● TASK TO CARRY OUT: Through to the final line, write out the records below exactly, omitting any images they contain.

*** Block opens ***

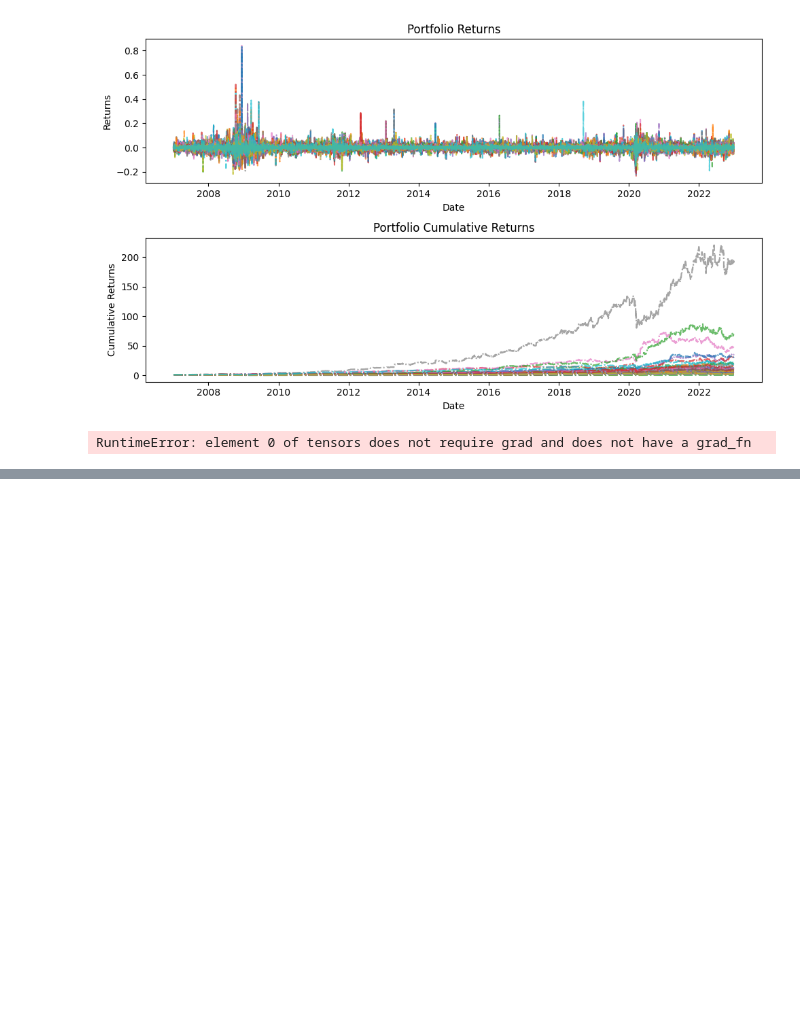
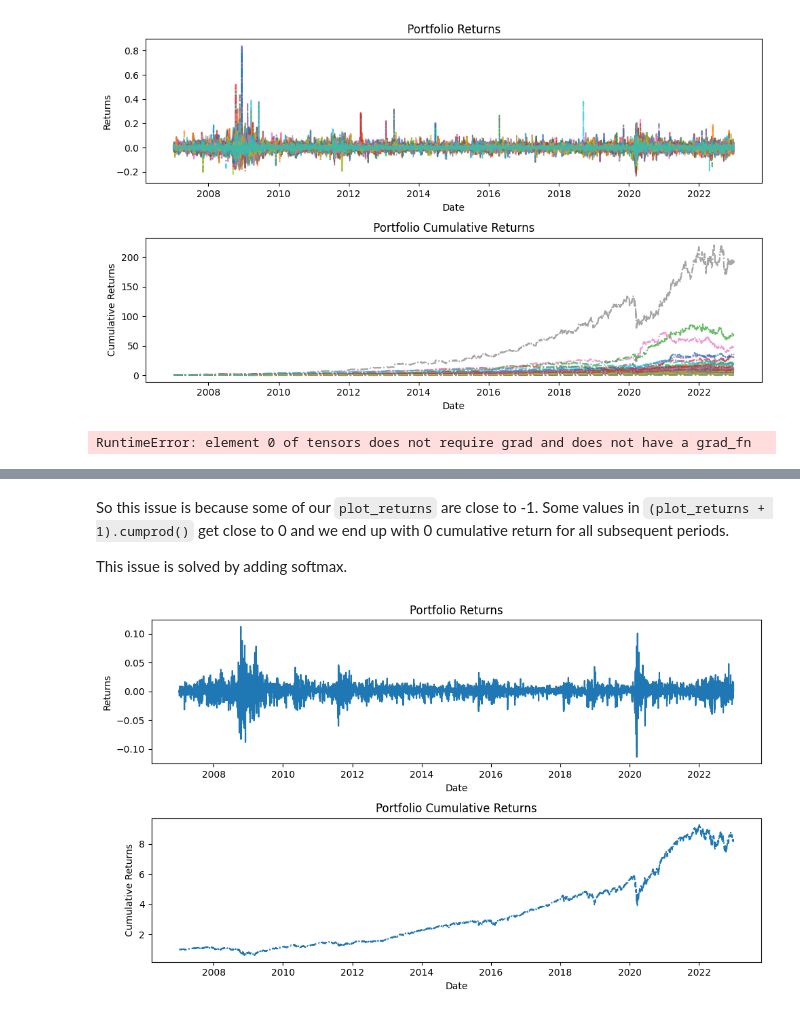
Before and after one commit to dhruv575/PRISM, a Jupyter notebook: notebooks/Online_Gradient_Descent - Week 11 Notebook.ipynb, the cells around one changed output, grey strips where cells are left out. Drawn from its saved outputs; the diff is of its cells as text; code cells hidden in the pictures; blank space fills up the shorter version.

```diff
--- a/notebooks/Online_Gradient_Descent - Week 11 Notebook.ipynb
+++ b/notebooks/Online_Gradient_Descent - Week 11 Notebook.ipynb
@@ -465,0 +517,67 @@ RuntimeError: element 0 of tensors does not require grad and does not have a gra
+# %% [markdown]
+So this issue is because some of our `plot_returns` are close to -1. Some values in `(plot_returns + 1).cumprod()` get close to 0 and we end up with 0 cumulative return for all subsequent periods.
+
+This issue is solved by adding softmax.
+# %%
+train_returns = []
+plot_returns = []
+
+weights = torch.rand(
+    size = (returns.shape[1],),
+    requires_grad=True
+)
+optimizer = torch.optim.SGD([weights], lr=0.1)
+
+weights_log = np.zeros((returns.shape[0], returns.shape[1]))
+
+for i, date in enumerate(returns.index):
+    normalized_weights = torch.nn.functional.softmax(weights, dim=0)
+    daily_returns = returns.loc[date].T
+    daily_tensor = torch.tensor(daily_returns.values, dtype=torch.float32)
+    ret = torch.dot(normalized_weights, daily_tensor)
+    plot_returns.append(ret.detach())
+
+    if i >= window_size:
+        past_returns = []
+        for j in range(max(0, i - window_size), i - 1):
+            past_daily = returns.iloc[j].values
+            past_ret = torch.dot(normalized_weights, torch.tensor(past_daily, dtype=torch.float32))
+            past_returns.append(past_ret)
+
+        past_returns = torch.stack(past_returns)
+        expected_return = calculate_objective_func(past_returns)
+
+        optimizer.zero_grad()
+        expected_return.backward()
+        optimizer.step()
+
+    weights_log[i] = normalized_weights.detach().numpy()
+
+plot_returns = np.asarray(plot_returns)
+
+fig, axes = plt.subplots(2, 1, figsize = (10, 6))
+axes[0].plot(
+    returns.index,
+    plot_returns,
+    label = 'returns',
+)
+axes[1].plot(
+    returns.index,
+    (plot_returns + 1).cumprod(),
+    linestyle = '-.',
+    label = 'cum returns'
+)
+
+
+axes[0].set_title('Portfolio Returns')
+axes[0].set_xlabel('Date')
+axes[0].set_ylabel('Returns')
+
+axes[1].set_title('Portfolio Cumulative Returns')
+axes[1].set_xlabel('Date')
+axes[1].set_ylabel('Cumulative Returns')
+
+plt.tight_layout()
+plt.show()
+# %% [output]
+[figure, added]
```
Also changed, not shown: parts of 20 cells of this notebook.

*** Block closes ***

● FINISHED TASK:
Before and after one commit to dhruv575/PRISM, a Jupyter notebook: notebooks/Online_Gradient_Descent - Week 11 Notebook.ipynb, the cells around one changed output, grey strips where cells are left out. Drawn from its saved outputs; the diff is of its cells as text; code cells hidden in the pictures; blank space fills up the shorter version.

```diff
--- a/notebooks/Online_Gradient_Descent - Week 11 Notebook.ipynb
+++ b/notebooks/Online_Gradient_Descent - Week 11 Notebook.ipynb
@@ -465,0 +517,67 @@ RuntimeError: element 0 of tensors does not require grad and does not have a gra
+# %% [markdown]
+So this issue is because some of our `plot_returns` are close to -1. Some values in `(plot_returns + 1).cumprod()` get close to 0 and we end up with 0 cumulative return for all subsequent periods.
+
+This issue is solved by adding softmax.
+# %%
+train_returns = []
+plot_returns = []
+
+weights = torch.rand(
+    size = (returns.shape[1],),
+    requires_grad=True
+)
+optimizer = torch.optim.SGD([weights], lr=0.1)
+
+weights_log = np.zeros((returns.shape[0], returns.shape[1]))
+
+for i, date in enumerate(returns.index):
+    normalized_weights = torch.nn.functional.softmax(weights, dim=0)
+    daily_returns = returns.loc[date].T
+    daily_tensor = torch.tensor(daily_returns.values, dtype=torch.float32)
+    ret = torch.dot(normalized_weights, daily_tensor)
+    plot_returns.append(ret.detach())
+
+    if i >= window_size:
+        past_returns = []
+        for j in range(max(0, i - window_size), i - 1):
+            past_daily = returns.iloc[j].values
+            past_ret = torch.dot(normalized_weights, torch.tensor(past_daily, dtype=torch.float32))
+            past_returns.append(past_ret)
+
+        past_returns = torch.stack(past_returns)
+        expected_return = calculate_objective_func(past_returns)
+
+        optimizer.zero_grad()
+        expected_return.backward()
+        optimizer.step()
+
+    weights_log[i] = normalized_weights.detach().numpy()
+
+plot_returns = np.asarray(plot_returns)
+
+fig, axes = plt.subplots(2, 1, figsize = (10, 6))
+axes[0].plot(
+    returns.index,
+    plot_returns,
+    label = 'returns',
+)
+axes[1].plot(
+    returns.index,
+    (plot_returns + 1).cumprod(),
+    linestyle = '-.',
+    label = 'cum returns'
+)
+
+
+axes[0].set_title('Portfolio Returns')
+axes[0].set_xlabel('Date')
+axes[0].set_ylabel('Returns')
+
+axes[1].set_title('Portfolio Cumulative Returns')
+axes[1].set_xlabel('Date')
+axes[1].set_ylabel('Cumulative Returns')
+
+plt.tight_layout()
+plt.show()
+# %% [output]
+[figure, added]
```
Also changed, not shown: parts of 20 cells of this notebook.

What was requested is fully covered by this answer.